Kennedy is a 23-year-old high school graduate and the second born of four children in his family. Kennedy shared that his father sadly passed away in 2006, and his mother works as a house helper in Nairobi. His older brother works as a watchman in the city and his younger siblings are still in school. He is not working currently, and he lives alone in his family home on a quarter-acre of land. On May 22nd, while training to drive a motorbike so that he may be able to do this for an income, he was hit by a speeding vehicle and lost control. He fell along the roadside and fractured his right leg. It is difficult for him to walk and he is in chronic pain. Fortunately, surgeons at our medical partner, African Mission Healthcare (AMH), can help. On June 2nd, Kennedy will undergo a fracture repair procedure called an open reduction and internal fixation. This procedure will help him walk easily again. Now, AMH is requesting $1,500 to fund this procedure. Kennedy shared, “I recently finished my form four and I have my future to think of. I need to be able to walk well but first I need the surgery to help me.”
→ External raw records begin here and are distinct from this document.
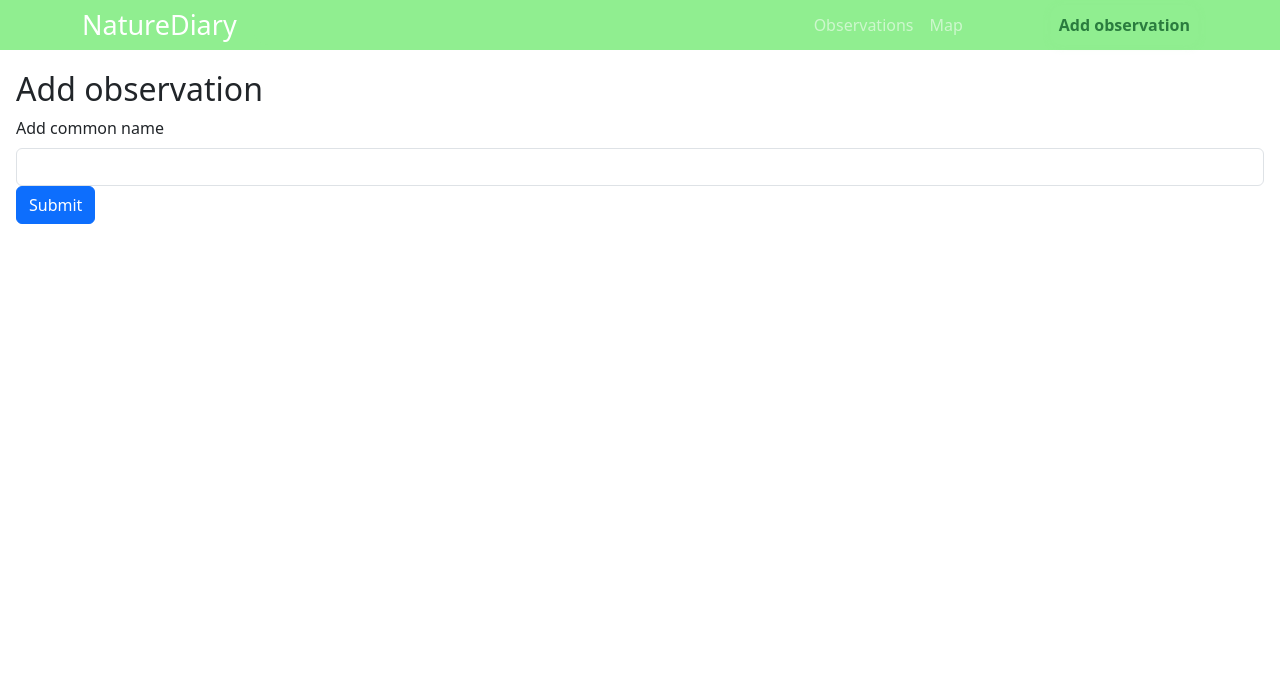
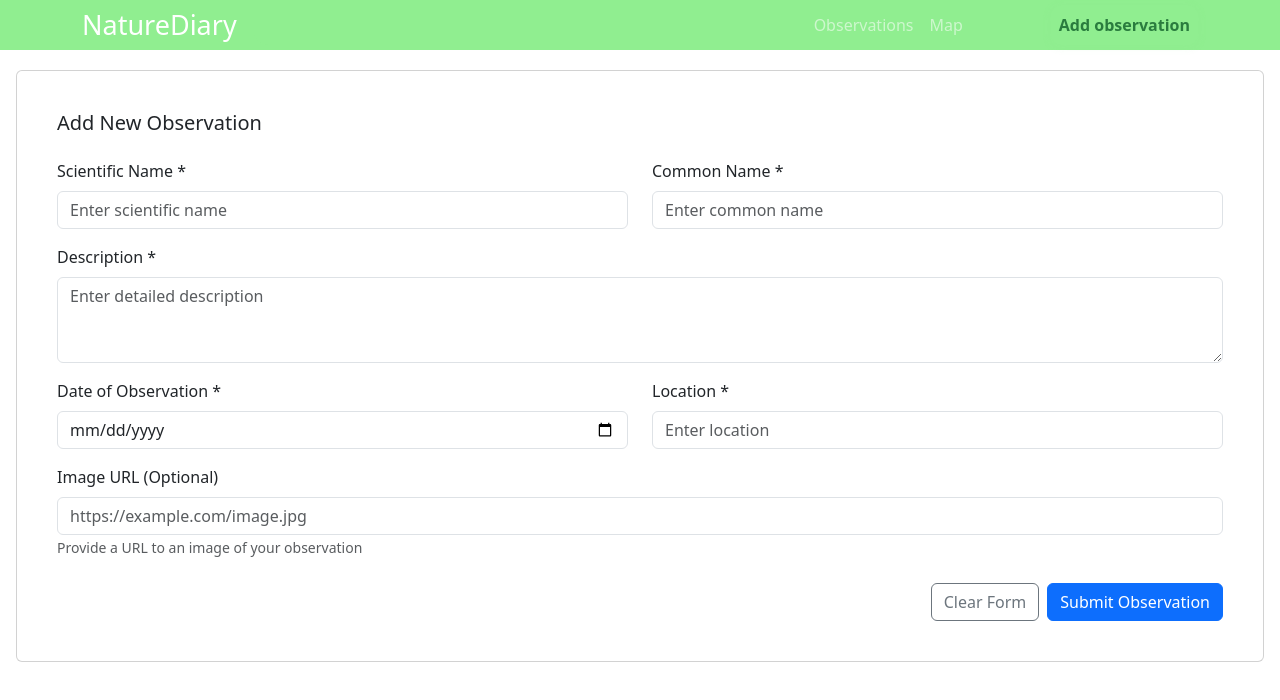
Before and after one commit to markreni/nature-diary-frontend, a React (Vite) app: page /add in a window 1280 px wide. Shown: the top 700 px of the page. Built offline with nearby package versions, Linux system fonts and the light colour scheme; a web font is replaced by a local one.

Commit message:
refactor: reafactored observation type; feat: updated addition form

```diff
--- a/src/components/Observation.tsx
+++ b/src/components/Observation.tsx
@@ -1,8 +1,8 @@
 import { Card } from "react-bootstrap";
-import type { Observation_type } from '../types/types';
+import type { ObservationType } from '../types/types';
 import '../assets/styles/global.css'
 
-const Observation = ({ obs }: { obs: Observation_type }) => {
+const Observation = ({ obs }: { obs: ObservationType }) => {
     return(
         <div>
             <Card className="observation-card shadow-sm border-0">
--- a/src/observations.ts
+++ b/src/observations.ts
@@ -1,6 +1,6 @@
-import type { Observation } from './types/types'
+import type { ObservationType } from './types/types'
 
-const observations: Observation[] = [
+const observations: ObservationType[] = [
   {
     id: 1,
     common_name: 'Cat',
--- a/src/pages/AdditionForm.tsx
+++ b/src/pages/AdditionForm.tsx
@@ -1,31 +1,183 @@
-import Form from 'react-bootstrap/Form';
-import Button from 'react-bootstrap/Button';
-import { Row, Col } from 'react-bootstrap';
+import React, { useState } from 'react';
+import { Form, Button, Card, Alert, Row, Col } from 'react-bootstrap';
+import type { ObservationType } from '../types/types';
 
-const AdditionForm = () => {
+const ObservationForm: React.FC = () => {
+  const [observation, setObservation] = useState<ObservationType>({
+    id: 0, // should be generated by backend
+    scientific_name: '',
+    common_name: '',
+    description: '',
+    date: '',
+    location: '',
+    image: ''
+  });
+
+  const [validated, setValidated] = useState(false);
+
+  const handleSubmit = (event: React.FormEvent<HTMLFormElement>) => {
+    event.preventDefault();
+    const form = event.currentTarget;
+
+    if (form.checkValidity() === false) {
+      event.stopPropagation();
+    } else {
+      // Form is valid - handle submission
+      console.log('Observation data:', observation);
+      //  Send data to backend here
+      alert('Observation submitted successfully!');
+
+      // Reset form
+      setObservation({
+        id: 0,
+        scientific_name: '',
+        common_name: '',
+        description: '',
+        date: '',
+        location: '',
+        image: ''
+      });
+      setValidated(false);
+    }
+
+    setValidated(true);
+  };
+
+  const handleInputChange = (field: keyof ObservationType, value: string) => {
+    setObservation(prev => ({
+      ...prev,
+      [field]: value
+    }));
+  };
+
   return (
-    <div>
-      <h2>Add observation</h2>
-      <Form>
+    <Card className="p-4">
+      <Card.Body>
+        <Card.Title className="mb-4">Add New Observation</Card.Title>
+
+        <Form noValidate validated={validated} onSubmit={handleSubmit}>
           <Row>
-            <Col>
-                <Form.Group>
-                    <Form.Label>Add common name</Form.Label>
-                    <Form.Control type="text" name="species" />
+            <Col md={6}>
+              <Form.Group className="mb-3">
+                <Form.Label>Scientific Name *</Form.Label>
+                <Form.Control
+                  type="text"
+                  placeholder="Enter scientific name"
+                  value={observation.scientific_name}
+                  onChange={(e) => handleInputChange('scientific_name', e.target.value)}
+                  required
+                />
+                <Form.Control.Feedback type="invalid">
+                  Please provide a scientific name.
+                </Form.Control.Feedback>
+              </Form.Group>
+            </Col>
+
+            <Col md={6}>
+              <Form.Group className="mb-3">
+                <Form.Label>Common Name *</Form.Label>
+                <Form.Control
+                  type="text"
+                  placeholder="Enter common name"
+                  value={observation.common_name}
+                  onChange={(e) => handleInputChange('common_name', e.target.value)}
+                  required
+                />
+                <Form.Control.Feedback type="invalid">
+                  Please provide a common name.
+                </Form.Control.Feedback>
               </Form.Group>
             </Col>
           </Row>
+
+          <Form.Group className="mb-3">
+            <Form.Label>Description *</Form.Label>
+            <Form.Control
+              as="textarea"
+              rows={3}
+              placeholder="Enter detailed description"
+              value={observation.description}
+              onChange={(e) => handleInputChange('description', e.target.value)}
+              required
+            />
+            <Form.Control.Feedback type="invalid">
+              Please provide a description.
+            </Form.Control.Feedback>
+          </Form.Group>
+
           <Row>
-            <Col>
-               <Button>
-                Submit
-                </Button>
+            <Col md={6}>
+              <Form.Group className="mb-3">
+                <Form.Label>Date of Observation *</Form.Label>
+                <Form.Control
+                  type="date"
+                  value={observation.date}
+                  onChange={(e) => handleInputChange('date', e.target.value)}
+                  required
+                />
+                <Form.Control.Feedback type="invalid">
+                  Please select a date.
+                </Form.Control.Feedback>
+              </Form.Group>
+            </Col>
+
+            <Col md={6}>
+              <Form.Group className="mb-3">
+                <Form.Label>Location *</Form.Label>
+                <Form.Control
+                  type="text"
+                  placeholder="Enter location"
+                  value={observation.location}
+                  onChange={(e) => handleInputChange('location', e.target.value)}
+                  required
+                />
+                <Form.Control.Feedback type="invalid">
+                  Please provide a location.
+                </Form.Control.Feedback>
+              </Form.Group>
             </Col>
           </Row>
 
+          <Form.Group className="mb-4">
+            <Form.Label>Image URL (Optional)</Form.Label>
+            <Form.Control
+              type="url"
+              placeholder="https://example.com/image.jpg"
+              value={observation.image}
+              onChange={(e) => handleInputChange('image', e.target.value)}
+            />
+            <Form.Text className="text-muted">
+              Provide a URL to an image of your observation
+            </Form.Text>
+          </Form.Group>
+
+          <div className="d-grid gap-2 d-md-flex justify-content-md-end">
+            <Button
+              variant="outline-secondary"
+              type="button"
+              onClick={() => {
+                setObservation({
+                  id: 0,
+                  scientific_name: '',
+                  common_name: '',
+                  description: '',
+                  date: '',
+                  location: '',
+                  image: ''
+                });
+                setValidated(false);
+              }}
+            >
+              Clear Form
+            </Button>
+            <Button variant="primary" type="submit">
+              Submit Observation
+            </Button>
+          </div>
         </Form>
-    </div>
-  )
-}
+      </Card.Body>
+    </Card>
+  );
+};
 
-export default AdditionForm
+export default ObservationForm;
--- a/src/pages/Observations.tsx
+++ b/src/pages/Observations.tsx
@@ -1,8 +1,8 @@
 import { Col, Row } from 'react-bootstrap';
-import type { Observation_type } from '../types/types';
+import type { ObservationType } from '../types/types';
 import Observation from '../components/Observation';
 
-const Observations = ({ observations }: { observations: Observation_type[] }) => {
+const Observations = ({ observations }: { observations: ObservationType[] }) => {
     return(
         <div>
             <Row xs={1} sm={2} md={3} lg={4} className="g-3">
--- a/src/types/types.ts
+++ b/src/types/types.ts
@@ -1,11 +1,11 @@
-type Observation_type = {
+type ObservationType = {
     id: number;
     scientific_name: string;
     common_name: string;
     description: string;
     date: string;
     location: string;
-    image_url?: string;
+    image?: string;
 };
 
-export type { Observation_type };
+export type { ObservationType };
```
Lines whose indentation alone changed are shown as unchanged.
Jackson is a nine-year-old boy from Tanzania. He is the fourth born child in a family of six children. Jackson is a hard-working boy both at home and school. He is currently in class three and his best subjects are Mathematics and Swahili. Due to his health condition, Jack is having a hard time walking and it continues to become more difficult as time goes on. When he is not at school, he helps to look after his father's cattle. Jackson's parents are livestock keepers who make a very humble income. When Jackson was two years old, he fell off his bed. As he fell, his right leg went into the fireplace, which is usually next to the bed to keep the hut warm. At the time, his parents couldn't take him to the hospital due to financial challenges and treated the burn wound using traditional herbal medication. His wound took a long time to heal. Over the years, the skin around his right foot has contracted and pulls his toes upward, which makes putting shoes on very challenging for Jackson. His parents have to buy big, soft shoes so that he can go to school wearing shoes. Jackson often complains of pain after a long day of walking. Most of the times when he is home, he doesn’t like wearing shoes due to the pain and discomfort. Through a mission organization, Jackson was referred to Plaster House at Arusha Lutheran Medical Centre to seek treatment help. Doctors recommend that Jackson undergo an amputation of two toes on his right foot in order to remove the pain and difficulty that he feels when walking and wearing shoes. Jackson's parents cannot afford the treatment cost thus they are asking for help. Jackson will be receiving assistance from our medical partner, African Mission Healthcare. He is scheduled to undergo surgery on April 23rd. African Mission Healthcare is requesting $1,088 to cover the total cost of his procedure and care. Once recovered, he will be free of pain and will soon be able to walk comfortably again. Jackson shared, "I would like to be able to wear shoes and walk without feeling pain. I will be happy if am able to have this treatment."